ABOUT THIS EXERCISE: If a line in the records below holds the string "MUNJALAU", count it; give only the total.

Revision tracking records
<<<<
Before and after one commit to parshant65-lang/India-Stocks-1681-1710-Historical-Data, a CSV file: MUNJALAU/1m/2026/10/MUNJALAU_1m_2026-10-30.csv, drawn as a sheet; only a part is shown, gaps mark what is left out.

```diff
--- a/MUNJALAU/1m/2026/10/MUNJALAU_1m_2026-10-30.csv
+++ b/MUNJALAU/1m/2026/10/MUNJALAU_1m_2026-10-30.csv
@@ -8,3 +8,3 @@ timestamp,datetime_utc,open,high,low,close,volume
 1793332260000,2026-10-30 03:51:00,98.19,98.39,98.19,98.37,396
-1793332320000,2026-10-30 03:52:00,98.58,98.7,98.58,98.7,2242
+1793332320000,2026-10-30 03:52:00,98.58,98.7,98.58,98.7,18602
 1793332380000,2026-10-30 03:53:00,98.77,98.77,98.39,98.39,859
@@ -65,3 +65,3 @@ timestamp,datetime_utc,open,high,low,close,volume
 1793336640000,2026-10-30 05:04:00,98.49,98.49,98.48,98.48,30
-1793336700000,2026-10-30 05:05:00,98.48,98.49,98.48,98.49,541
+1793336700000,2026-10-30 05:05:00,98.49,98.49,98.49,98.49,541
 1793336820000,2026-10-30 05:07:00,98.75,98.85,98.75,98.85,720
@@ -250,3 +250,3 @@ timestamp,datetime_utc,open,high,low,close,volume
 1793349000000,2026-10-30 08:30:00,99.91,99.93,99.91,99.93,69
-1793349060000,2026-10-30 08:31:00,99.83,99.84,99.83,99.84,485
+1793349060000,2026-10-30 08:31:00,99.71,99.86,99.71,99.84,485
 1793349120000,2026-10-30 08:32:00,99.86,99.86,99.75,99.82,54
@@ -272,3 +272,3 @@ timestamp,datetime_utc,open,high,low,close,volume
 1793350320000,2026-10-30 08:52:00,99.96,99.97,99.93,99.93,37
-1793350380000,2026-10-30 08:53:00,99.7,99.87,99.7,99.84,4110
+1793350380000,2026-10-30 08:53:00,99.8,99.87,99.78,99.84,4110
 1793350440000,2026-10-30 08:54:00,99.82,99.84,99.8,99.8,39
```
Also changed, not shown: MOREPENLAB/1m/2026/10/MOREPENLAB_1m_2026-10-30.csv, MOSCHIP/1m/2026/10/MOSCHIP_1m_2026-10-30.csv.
>>>>
ANSWER FOR THIS EXERCISE: 3